■ **DATASET ENTRIES**
┄┄┄┄┄┄┄┄┄┄┄┄┄┄┄┄┄┄┄┄
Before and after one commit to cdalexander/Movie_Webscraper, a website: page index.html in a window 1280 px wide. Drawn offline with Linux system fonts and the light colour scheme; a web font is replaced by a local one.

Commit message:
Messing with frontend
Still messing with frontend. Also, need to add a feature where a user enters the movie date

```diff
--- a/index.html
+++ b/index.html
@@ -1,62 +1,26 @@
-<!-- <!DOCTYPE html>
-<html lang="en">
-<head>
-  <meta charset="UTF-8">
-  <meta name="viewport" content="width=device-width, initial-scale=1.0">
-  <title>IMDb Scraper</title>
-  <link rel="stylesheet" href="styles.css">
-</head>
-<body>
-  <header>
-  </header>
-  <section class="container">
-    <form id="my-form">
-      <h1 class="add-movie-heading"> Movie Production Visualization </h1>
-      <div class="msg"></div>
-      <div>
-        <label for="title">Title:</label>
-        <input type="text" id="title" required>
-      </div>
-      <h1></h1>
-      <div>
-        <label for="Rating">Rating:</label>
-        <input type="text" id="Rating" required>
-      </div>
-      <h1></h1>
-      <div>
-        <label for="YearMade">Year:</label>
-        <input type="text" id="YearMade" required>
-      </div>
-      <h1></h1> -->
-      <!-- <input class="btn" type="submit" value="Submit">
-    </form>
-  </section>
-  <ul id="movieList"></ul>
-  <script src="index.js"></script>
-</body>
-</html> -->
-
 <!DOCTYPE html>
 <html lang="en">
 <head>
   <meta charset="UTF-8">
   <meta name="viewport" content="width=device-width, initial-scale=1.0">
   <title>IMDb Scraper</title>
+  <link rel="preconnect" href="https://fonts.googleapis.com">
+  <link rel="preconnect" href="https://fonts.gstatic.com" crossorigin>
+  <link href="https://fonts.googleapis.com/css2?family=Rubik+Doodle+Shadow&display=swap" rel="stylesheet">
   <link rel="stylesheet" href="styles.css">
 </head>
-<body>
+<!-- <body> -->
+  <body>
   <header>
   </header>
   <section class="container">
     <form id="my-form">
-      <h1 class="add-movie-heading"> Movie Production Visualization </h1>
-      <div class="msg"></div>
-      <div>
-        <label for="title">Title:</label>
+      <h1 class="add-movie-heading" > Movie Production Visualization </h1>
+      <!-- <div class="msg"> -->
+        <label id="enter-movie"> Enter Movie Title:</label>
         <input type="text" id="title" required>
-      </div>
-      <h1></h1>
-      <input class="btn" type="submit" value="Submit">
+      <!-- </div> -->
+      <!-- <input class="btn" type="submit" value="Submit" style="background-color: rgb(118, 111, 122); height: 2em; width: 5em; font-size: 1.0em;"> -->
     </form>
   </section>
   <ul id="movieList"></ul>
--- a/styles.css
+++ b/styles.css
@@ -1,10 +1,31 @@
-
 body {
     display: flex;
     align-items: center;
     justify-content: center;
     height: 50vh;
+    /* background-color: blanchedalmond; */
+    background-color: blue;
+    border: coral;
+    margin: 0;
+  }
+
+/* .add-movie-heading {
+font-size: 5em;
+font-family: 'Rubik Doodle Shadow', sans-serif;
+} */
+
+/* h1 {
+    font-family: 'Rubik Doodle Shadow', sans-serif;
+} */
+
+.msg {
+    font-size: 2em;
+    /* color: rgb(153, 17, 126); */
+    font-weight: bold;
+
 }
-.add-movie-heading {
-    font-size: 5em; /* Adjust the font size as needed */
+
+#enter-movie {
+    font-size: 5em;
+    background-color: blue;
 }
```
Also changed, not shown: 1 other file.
┄┄┄┄┄┄┄┄┄┄┄┄┄┄┄┄┄┄┄┄
■ **WORK INSTRUCTIONS**
Without skipping a line, print the listing once more exactly.

■ **EXERCISE OUTPUT**
Before and after one commit to cdalexander/Movie_Webscraper, a website: page index.html in a window 1280 px wide. Drawn offline with Linux system fonts and the light colour scheme; a web font is replaced by a local one.

Commit message:
Messing with frontend
Still messing with frontend. Also, need to add a feature where a user enters the movie date

```diff
--- a/index.html
+++ b/index.html
@@ -1,62 +1,26 @@
-<!-- <!DOCTYPE html>
-<html lang="en">
-<head>
-  <meta charset="UTF-8">
-  <meta name="viewport" content="width=device-width, initial-scale=1.0">
-  <title>IMDb Scraper</title>
-  <link rel="stylesheet" href="styles.css">
-</head>
-<body>
-  <header>
-  </header>
-  <section class="container">
-    <form id="my-form">
-      <h1 class="add-movie-heading"> Movie Production Visualization </h1>
-      <div class="msg"></div>
-      <div>
-        <label for="title">Title:</label>
-        <input type="text" id="title" required>
-      </div>
-      <h1></h1>
-      <div>
-        <label for="Rating">Rating:</label>
-        <input type="text" id="Rating" required>
-      </div>
-      <h1></h1>
-      <div>
-        <label for="YearMade">Year:</label>
-        <input type="text" id="YearMade" required>
-      </div>
-      <h1></h1> -->
-      <!-- <input class="btn" type="submit" value="Submit">
-    </form>
-  </section>
-  <ul id="movieList"></ul>
-  <script src="index.js"></script>
-</body>
-</html> -->
-
 <!DOCTYPE html>
 <html lang="en">
 <head>
   <meta charset="UTF-8">
   <meta name="viewport" content="width=device-width, initial-scale=1.0">
   <title>IMDb Scraper</title>
+  <link rel="preconnect" href="https://fonts.googleapis.com">
+  <link rel="preconnect" href="https://fonts.gstatic.com" crossorigin>
+  <link href="https://fonts.googleapis.com/css2?family=Rubik+Doodle+Shadow&display=swap" rel="stylesheet">
   <link rel="stylesheet" href="styles.css">
 </head>
-<body>
+<!-- <body> -->
+  <body>
   <header>
   </header>
   <section class="container">
     <form id="my-form">
-      <h1 class="add-movie-heading"> Movie Production Visualization </h1>
-      <div class="msg"></div>
-      <div>
-        <label for="title">Title:</label>
+      <h1 class="add-movie-heading" > Movie Production Visualization </h1>
+      <!-- <div class="msg"> -->
+        <label id="enter-movie"> Enter Movie Title:</label>
         <input type="text" id="title" required>
-      </div>
-      <h1></h1>
-      <input class="btn" type="submit" value="Submit">
+      <!-- </div> -->
+      <!-- <input class="btn" type="submit" value="Submit" style="background-color: rgb(118, 111, 122); height: 2em; width: 5em; font-size: 1.0em;"> -->
     </form>
   </section>
   <ul id="movieList"></ul>
--- a/styles.css
+++ b/styles.css
@@ -1,10 +1,31 @@
-
 body {
     display: flex;
     align-items: center;
     justify-content: center;
     height: 50vh;
+    /* background-color: blanchedalmond; */
+    background-color: blue;
+    border: coral;
+    margin: 0;
+  }
+
+/* .add-movie-heading {
+font-size: 5em;
+font-family: 'Rubik Doodle Shadow', sans-serif;
+} */
+
+/* h1 {
+    font-family: 'Rubik Doodle Shadow', sans-serif;
+} */
+
+.msg {
+    font-size: 2em;
+    /* color: rgb(153, 17, 126); */
+    font-weight: bold;
+
 }
-.add-movie-heading {
-    font-size: 5em; /* Adjust the font size as needed */
+
+#enter-movie {
+    font-size: 5em;
+    background-color: blue;
 }
```
Also changed, not shown: 1 other file.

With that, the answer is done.